“With the candles and the scent of the flowers they can find you,” she said. “You put food that they like to eat that way they would want to come back and, you know, sit down and talk and eat together. It’s a way for them to come back to visit.”
Like Lorena many people gather at Mercado Mayapán to celebrate Day of the Dead, known to Latinos as Día de Los Muertos. It’s a day and a month when mourners remember their lost loved ones and place ofrendas (offerings) on altars in remembrance and to welcome the departed.
Decorations of colorful papel picado adorn most of the building, giving it a festive air. November 2nd gives the living a chance to celebrate the lives of the deceased with stories, memories and plenty of pan de muerto.
Lorena also places a few car toys, marbles, a box of animal crackers, a sweet potato and a pomegranate in respect for her deceased nephew. She briefly says that it’s a day to remember our loved ones since they also made history and contributed to the community.
A nostalgic mood emerges since the backdrops of many altars consist of black and white photographs. At least one calavera (skull) adorns the altars since death is a constant reminder of why all gather here. This is one of the most popular holidays in Mexico where the idea of this celebration is to accept death and not fear it.
The aroma of incense and Cepazuchitl or Marigolds used to decorate the many altars fills the Mayapán market. Symbolically Cepazuchitl is recognized as the flower of death because once it’s cut it dies very quickly. It is also said that the scent attracts the deceased spirits and as a result white candles are quickly lighted to help them light the way. Favorite dishes are made to welcome the spirits and in some cases pillows are placed for them to rest after the long journey.
Little shops surround an area of the market where you can find anything from calacas (skeletons) to traditional jewelry.
Francella Salgado arrives early to set up her Día de Los Muertos style art work. Handmade and hand painted calavera shaped jewelry sit on top of her display table where she also sells tall vibrant colored candles and prints of original paintings sit in frames. Her artwork is based on her heritage, she says. “I make the darker imagery more beautiful it’s not just about death I think there’s also a beauty aspect to it.”
Spectators pay the market a visit and get a chance to reconnect to an old tradition that might be fading away. Guillermo is one of those spectators who finds this event to be the real thing since he thinks that El Paso is losing some of its authenticity. For him this becomes more of a unifying experience, especially for the 85 percent Hispanic, Mexican and Chicanos who live here.

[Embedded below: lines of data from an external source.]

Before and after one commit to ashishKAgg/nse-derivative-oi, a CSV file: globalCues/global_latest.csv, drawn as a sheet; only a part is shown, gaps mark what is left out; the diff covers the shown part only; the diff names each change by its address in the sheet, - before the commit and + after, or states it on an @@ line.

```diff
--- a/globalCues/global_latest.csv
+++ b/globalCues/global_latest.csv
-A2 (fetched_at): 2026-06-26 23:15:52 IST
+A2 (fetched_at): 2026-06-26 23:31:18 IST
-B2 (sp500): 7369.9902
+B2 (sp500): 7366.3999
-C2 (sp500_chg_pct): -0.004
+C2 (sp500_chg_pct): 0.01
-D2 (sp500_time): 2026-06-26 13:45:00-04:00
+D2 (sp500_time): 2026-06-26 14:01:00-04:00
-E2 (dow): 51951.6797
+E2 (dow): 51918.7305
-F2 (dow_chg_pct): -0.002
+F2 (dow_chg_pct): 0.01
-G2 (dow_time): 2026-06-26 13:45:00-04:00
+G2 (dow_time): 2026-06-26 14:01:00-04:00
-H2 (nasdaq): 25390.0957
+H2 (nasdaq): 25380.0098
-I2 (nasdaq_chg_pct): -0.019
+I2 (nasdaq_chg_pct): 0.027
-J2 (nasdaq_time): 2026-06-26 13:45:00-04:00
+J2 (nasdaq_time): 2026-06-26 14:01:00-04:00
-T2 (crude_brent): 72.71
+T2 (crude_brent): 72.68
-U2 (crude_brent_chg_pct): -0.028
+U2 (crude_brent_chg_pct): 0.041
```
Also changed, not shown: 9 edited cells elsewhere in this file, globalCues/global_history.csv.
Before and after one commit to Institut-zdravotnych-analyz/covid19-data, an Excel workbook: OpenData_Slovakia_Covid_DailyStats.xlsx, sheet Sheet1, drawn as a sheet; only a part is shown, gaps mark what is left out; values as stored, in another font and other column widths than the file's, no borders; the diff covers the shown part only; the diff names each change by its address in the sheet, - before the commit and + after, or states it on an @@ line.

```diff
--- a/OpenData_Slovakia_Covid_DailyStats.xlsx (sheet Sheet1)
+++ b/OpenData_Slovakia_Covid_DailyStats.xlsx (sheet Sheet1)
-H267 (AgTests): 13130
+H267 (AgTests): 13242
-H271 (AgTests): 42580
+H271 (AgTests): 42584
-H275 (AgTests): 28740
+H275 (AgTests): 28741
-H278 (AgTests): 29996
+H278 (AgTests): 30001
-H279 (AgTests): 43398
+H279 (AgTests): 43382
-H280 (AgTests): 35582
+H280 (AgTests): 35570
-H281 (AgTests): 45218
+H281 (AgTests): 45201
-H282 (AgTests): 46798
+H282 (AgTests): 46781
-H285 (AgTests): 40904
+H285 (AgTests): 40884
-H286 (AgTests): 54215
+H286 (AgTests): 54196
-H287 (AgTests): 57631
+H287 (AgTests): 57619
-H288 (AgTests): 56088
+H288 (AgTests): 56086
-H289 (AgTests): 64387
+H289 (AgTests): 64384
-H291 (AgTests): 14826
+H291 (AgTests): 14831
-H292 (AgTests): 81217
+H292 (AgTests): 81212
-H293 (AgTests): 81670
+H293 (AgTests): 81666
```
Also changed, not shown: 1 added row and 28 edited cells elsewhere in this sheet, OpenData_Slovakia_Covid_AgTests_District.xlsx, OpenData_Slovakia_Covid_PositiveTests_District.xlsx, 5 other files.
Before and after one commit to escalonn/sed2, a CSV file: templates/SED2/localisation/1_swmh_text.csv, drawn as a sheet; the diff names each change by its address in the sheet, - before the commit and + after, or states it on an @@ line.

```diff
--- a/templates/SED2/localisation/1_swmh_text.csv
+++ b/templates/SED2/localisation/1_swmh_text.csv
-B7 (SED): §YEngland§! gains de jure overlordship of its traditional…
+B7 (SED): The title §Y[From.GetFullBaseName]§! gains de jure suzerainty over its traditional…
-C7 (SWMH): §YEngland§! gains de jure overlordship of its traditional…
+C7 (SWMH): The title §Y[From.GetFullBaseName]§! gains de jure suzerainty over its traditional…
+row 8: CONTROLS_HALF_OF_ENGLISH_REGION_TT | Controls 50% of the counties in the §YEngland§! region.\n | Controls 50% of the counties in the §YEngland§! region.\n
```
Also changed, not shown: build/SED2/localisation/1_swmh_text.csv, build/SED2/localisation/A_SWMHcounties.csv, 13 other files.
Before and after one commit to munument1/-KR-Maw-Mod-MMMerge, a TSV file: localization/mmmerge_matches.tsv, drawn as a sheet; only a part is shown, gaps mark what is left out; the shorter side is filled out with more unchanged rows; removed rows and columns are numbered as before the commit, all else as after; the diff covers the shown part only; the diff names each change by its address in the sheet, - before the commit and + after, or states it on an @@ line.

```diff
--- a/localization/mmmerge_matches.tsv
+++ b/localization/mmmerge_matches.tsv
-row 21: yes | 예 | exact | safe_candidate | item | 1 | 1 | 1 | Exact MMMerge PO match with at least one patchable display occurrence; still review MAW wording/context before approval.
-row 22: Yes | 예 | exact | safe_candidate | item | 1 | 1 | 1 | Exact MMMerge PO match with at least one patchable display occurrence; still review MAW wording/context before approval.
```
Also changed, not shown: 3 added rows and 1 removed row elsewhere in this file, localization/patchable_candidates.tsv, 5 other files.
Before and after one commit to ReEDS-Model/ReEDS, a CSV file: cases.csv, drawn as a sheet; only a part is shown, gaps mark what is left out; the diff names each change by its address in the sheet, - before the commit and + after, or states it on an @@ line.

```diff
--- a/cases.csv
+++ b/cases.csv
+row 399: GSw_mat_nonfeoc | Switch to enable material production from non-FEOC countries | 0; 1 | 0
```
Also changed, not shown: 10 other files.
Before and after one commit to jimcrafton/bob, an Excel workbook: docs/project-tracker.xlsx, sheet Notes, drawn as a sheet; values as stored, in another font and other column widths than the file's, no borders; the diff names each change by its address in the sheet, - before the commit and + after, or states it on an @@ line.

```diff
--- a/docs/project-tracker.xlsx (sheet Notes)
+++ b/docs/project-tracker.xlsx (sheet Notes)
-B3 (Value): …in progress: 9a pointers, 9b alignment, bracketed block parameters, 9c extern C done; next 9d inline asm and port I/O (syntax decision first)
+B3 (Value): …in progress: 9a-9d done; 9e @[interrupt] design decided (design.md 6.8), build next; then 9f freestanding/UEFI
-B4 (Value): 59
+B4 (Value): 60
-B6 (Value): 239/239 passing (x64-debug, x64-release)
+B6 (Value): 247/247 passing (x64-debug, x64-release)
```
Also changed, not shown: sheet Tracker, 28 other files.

“I think it’s a really important event, here in El Paso. It brings together families in a lot of different ways because it’s important to recognize our ancestors and not be separated from them because they are part of our strength,” he says.
Ultimately this is a representation of who Latinos are and it gives others an opportunity to better understand Latin culture as well.